Brendan Murray, the former principal of Parkville College, levelled “extremely serious” allegations at education department staff in his submission to a senate inquiry in May.
Mr Murray accused senior staff of attempting to influence his evidence to a Supreme Court challenge into the detention of child offenders in the Grevillea Unit at Barwon adult prison.
The senate committee on Tuesday referred the alleged misconduct to the Victorian Ombudsman.
“Mr Murray’s allegations are extremely serious,” the committee said in an interim report on Tuesday.
“The committee is not resourced in a way that would permit a full investigation into this matter.”
Mr Murray had alleged staff phoned him ahead of his testimony to the Supreme Court, and instructed him the department would like him to give evidence that schooling could be delivered to youth offenders at the Barwon prison unit, against his belief to the contrary.
He said it was “an attempt to convince me – I think the best way to describe it – that we could lawfully provide qualifications and accreditation at Grevillea that were equal to what could be provided at Malmsbury and Parkville [youth prisons],” Mr Murray told the inquiry.

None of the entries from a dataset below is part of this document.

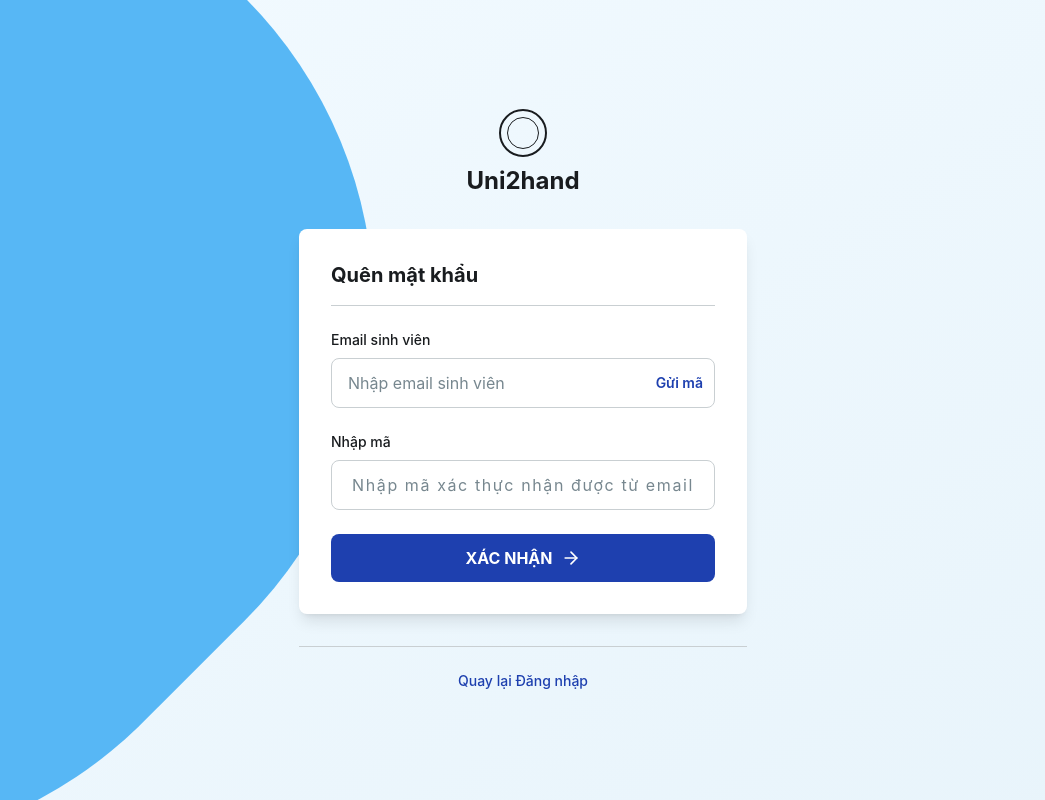
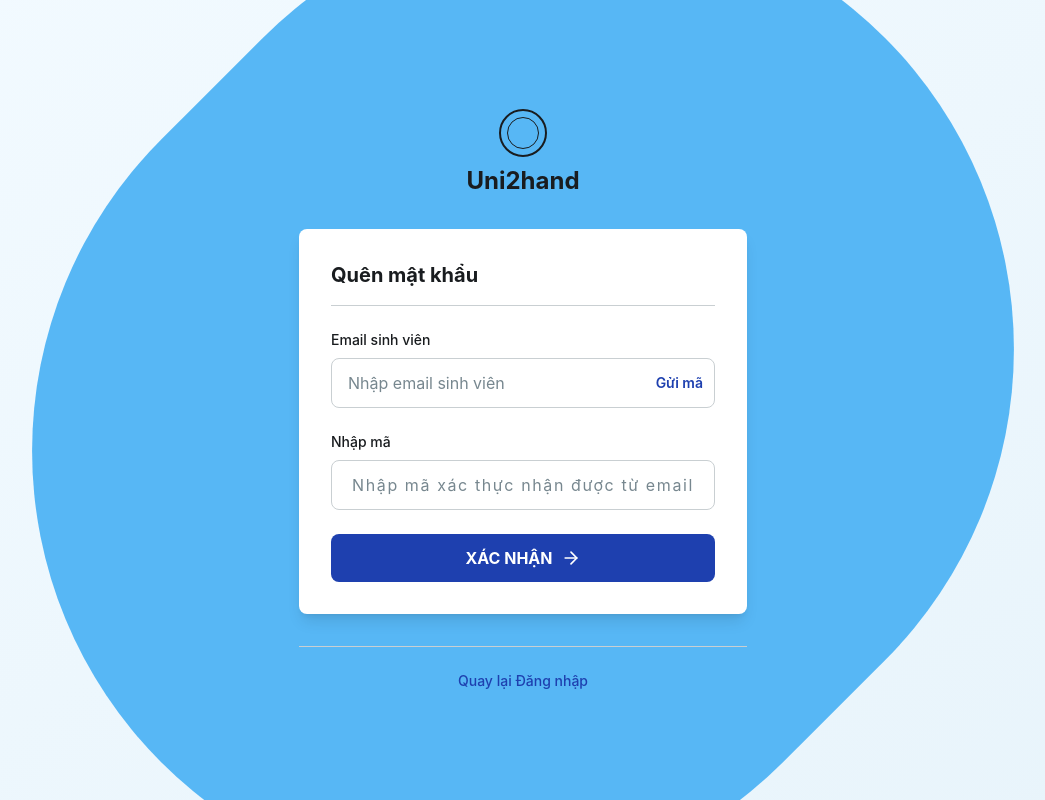
Before and after one commit to MrCopperrrr/Secondhand_Ecommerce, a React (Vite) app in the folder client/: page /forgot-password in a window 1280 px wide. Shown: the whole page, without its empty margins (117-1162 px from the left). Built offline with nearby package versions, Linux system fonts and the light colour scheme.

Commit message:
style: center align the background pill shape decoration

```diff
--- a/client/src/components/auth/decoration-shape.tsx
+++ b/client/src/components/auth/decoration-shape.tsx
@@ -3,10 +3,9 @@
 export function DecorationShape() {
   return (
     <div className="absolute inset-0 overflow-hidden pointer-events-none select-none">
-      {/* Pill shape based on user guide:
-          - Large rectangle (size proportional to viewport)
-          - Max rounding (radius = 1/2 width)
-          - Rotation 45 degrees counter-clockwise (-45deg)
+      {/* Centered Pill shape:
+          - Geometric center coincides with the container's center
+          - Rotation 45 degrees counter-clockwise
       */}
       <div
         className="absolute opacity-100 mix-blend-normal"
@@ -15,9 +14,9 @@ export function DecorationShape() {
           height: '110vh',
           background: '#57B7F5',
           borderRadius: '40vw', // radius = 1/2 width
-          left: '-40vw',
-          top: '-10vh',
-          transform: 'rotate(-45deg)', // 45 degrees counter-clockwise
+          left: '50%',
+          top: '50%',
+          transform: 'translate(-50%, -50%) rotate(-45deg)', // Centered and rotated
           transformOrigin: 'center center',
           zIndex: 0
         }}
```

The Department of Education has denied the claims.
“The Secretary has strongly denied these allegations, including in a detailed written rebuttal provided to the inquiry,” a spokesperson told The New Daily on Tuesday.
“The department cooperated fully with the inquiry, providing all relevant documents in relation to this allegation and we will, of course, provide the same level of cooperation to the independent Ombudsman, if requested.”
In June this year, the Supreme Court found for the third time that it was unlawful to detain youth offenders at the Grevillea unit.
The detainees had been moved there following repeated riots at youth centres.
‘Crisis point’ in youth justice
Liana Buchanan, from the Commission of Children and Young People (CCYP), said the state youth justice system had been “neglected for some time”.
“The youth justice system in Victoria reached a crisis point really, and the treatment of children in the centres was very, very poor indeed,” the commissioner told The New Daily.
Chronic understaffing was in part to blame, she said, “which led to a more punitive approach.
“Over years there had been understaffing, for example, that meant that whole units of kids at a time were being kept in their rooms for days sometimes at a time.”
Ms Buchanan added that staff needed more support and training.
“A lack of training, the lack of attention to staff, the lack of support for staff, the lack of a clear operating model as to how you work with kids in a good way – all of those led to a situation where problems started to erupt, where we started to see the children act out in a way through getting on the roof and getting involved in disturbances.”
She said there had since been some improvement over the last year, but there was “huge amount of work to be done”.
“We need a whole range of education and rehabilitation programs provided in an environment that doesn’t compound the harm already done to these kids – that’s what’s going to make them come out less likely to reoffend, that’s what’s going to make the community safer.”
The senate report was initially due for completion in August, but has blown out to February after two extensions.